This summer marks our very first start to official homeschooling. Ronan is starting his kindergarten year. There's always learning going on here (as anyone with children knows…it doesn't stop when they get home from school). But, this is going to be my official way to capture some of what we've been learning. An easy way to do a portfolio, right?
Ronan is fascinated with space and the planets…and he's trying to understand the concept of geography. And maps. So, according to Montessori philosophy, we start with the concrete and move to the abstract. Which means, make a map "real" to the student. And what better way to go from 3-D to flat surface than a map of oneself?
I had previously made labels to go along with his map (once we got around to doing this lesson). The labels are great practice for reading. So much of our language doesn't follow a set type of rules and the words need to be memorized. We've been learning the common sight words (the, was, or, etc.) to help get through the first and second set of Bob Books. But, this map provides some additional practice – and it's something that we can do over the next few weeks. It's also helped me to realize that while my very smart five-year-old can put together any lego structure, read a book and draw a detailed picture, he doesn't necessarily know his ankle from his elbow. So, a few times a week, we get out his map and sit together as we label it.
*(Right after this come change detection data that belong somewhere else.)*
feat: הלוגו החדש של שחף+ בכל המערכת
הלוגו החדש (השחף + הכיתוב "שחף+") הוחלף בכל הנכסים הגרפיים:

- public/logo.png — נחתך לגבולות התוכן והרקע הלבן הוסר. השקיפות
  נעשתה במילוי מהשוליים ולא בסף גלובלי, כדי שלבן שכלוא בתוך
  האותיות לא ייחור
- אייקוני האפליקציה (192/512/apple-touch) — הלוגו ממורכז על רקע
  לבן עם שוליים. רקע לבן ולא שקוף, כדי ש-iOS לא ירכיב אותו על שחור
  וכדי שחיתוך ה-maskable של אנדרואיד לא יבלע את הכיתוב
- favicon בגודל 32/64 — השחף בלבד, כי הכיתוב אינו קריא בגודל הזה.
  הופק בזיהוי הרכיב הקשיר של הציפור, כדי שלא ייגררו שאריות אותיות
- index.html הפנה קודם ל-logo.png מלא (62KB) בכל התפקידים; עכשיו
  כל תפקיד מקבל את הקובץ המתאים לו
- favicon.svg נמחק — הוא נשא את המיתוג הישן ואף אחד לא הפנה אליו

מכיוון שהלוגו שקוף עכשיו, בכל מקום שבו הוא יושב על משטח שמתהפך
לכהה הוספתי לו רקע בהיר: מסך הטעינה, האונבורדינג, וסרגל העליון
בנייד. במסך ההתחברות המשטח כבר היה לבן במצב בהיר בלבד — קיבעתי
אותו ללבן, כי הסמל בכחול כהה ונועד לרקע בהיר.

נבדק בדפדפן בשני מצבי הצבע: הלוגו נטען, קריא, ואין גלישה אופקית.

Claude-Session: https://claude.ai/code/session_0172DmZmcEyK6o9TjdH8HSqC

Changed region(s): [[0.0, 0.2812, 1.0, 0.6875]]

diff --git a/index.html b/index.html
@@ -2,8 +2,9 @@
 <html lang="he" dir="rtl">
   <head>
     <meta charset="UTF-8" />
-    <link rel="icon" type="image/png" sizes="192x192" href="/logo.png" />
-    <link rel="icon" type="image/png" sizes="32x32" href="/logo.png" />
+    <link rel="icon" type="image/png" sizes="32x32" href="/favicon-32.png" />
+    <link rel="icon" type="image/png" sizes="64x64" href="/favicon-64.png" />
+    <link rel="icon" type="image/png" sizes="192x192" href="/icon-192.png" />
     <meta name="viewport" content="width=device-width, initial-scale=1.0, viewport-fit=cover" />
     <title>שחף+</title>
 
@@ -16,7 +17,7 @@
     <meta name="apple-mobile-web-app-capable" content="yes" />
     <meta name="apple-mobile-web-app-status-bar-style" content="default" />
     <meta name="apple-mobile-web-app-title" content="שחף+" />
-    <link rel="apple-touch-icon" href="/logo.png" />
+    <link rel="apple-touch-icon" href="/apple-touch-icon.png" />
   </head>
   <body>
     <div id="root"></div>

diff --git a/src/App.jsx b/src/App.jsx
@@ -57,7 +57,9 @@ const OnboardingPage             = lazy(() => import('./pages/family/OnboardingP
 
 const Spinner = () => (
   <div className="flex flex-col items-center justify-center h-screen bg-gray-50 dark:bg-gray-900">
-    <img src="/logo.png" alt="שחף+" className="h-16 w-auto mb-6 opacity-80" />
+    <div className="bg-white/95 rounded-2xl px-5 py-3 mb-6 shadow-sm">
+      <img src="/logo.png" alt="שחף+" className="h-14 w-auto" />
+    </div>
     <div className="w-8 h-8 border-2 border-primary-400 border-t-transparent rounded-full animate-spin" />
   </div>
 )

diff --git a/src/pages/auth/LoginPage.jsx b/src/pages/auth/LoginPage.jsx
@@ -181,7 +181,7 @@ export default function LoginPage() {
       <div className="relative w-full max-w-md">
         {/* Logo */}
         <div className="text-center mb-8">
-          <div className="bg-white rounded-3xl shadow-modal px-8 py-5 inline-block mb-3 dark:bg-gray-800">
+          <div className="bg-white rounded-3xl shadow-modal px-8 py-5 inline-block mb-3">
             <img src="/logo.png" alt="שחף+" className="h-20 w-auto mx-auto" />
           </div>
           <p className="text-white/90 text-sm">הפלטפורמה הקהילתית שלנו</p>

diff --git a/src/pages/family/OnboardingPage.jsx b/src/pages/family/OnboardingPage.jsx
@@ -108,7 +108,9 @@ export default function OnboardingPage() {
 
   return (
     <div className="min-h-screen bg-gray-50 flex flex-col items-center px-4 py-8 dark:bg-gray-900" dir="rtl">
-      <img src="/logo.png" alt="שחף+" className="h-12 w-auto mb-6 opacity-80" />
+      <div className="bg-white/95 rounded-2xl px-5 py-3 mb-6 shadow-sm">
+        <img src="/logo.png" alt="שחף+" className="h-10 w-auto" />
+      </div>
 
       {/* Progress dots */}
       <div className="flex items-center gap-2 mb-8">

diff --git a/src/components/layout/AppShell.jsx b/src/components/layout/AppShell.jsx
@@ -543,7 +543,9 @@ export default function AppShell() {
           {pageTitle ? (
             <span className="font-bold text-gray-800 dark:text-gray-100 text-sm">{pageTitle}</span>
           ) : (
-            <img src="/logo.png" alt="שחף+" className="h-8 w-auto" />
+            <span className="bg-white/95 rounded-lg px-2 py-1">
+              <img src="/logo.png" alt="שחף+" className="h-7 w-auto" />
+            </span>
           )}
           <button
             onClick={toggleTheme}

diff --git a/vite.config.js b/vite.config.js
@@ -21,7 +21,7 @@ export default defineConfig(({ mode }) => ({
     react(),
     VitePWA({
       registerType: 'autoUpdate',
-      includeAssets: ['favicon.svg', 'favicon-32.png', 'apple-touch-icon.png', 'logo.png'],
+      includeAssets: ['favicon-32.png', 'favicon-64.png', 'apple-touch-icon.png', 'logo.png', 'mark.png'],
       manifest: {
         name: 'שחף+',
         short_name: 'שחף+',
Naturally, my child was not content to stop at a map of himself. Not when we had read Me on the Map (a great book for breaking down the concepts of maps in a simple way). He begged me to help him draw a map of his room, like the girl in the story had done. So, we carried the kids' table into his room and I told him to imagine as if he was looking down on his room from the ceiling. And, he made a map (with just a little bit of guidance from me).
I see a lot more handmade maps in our future.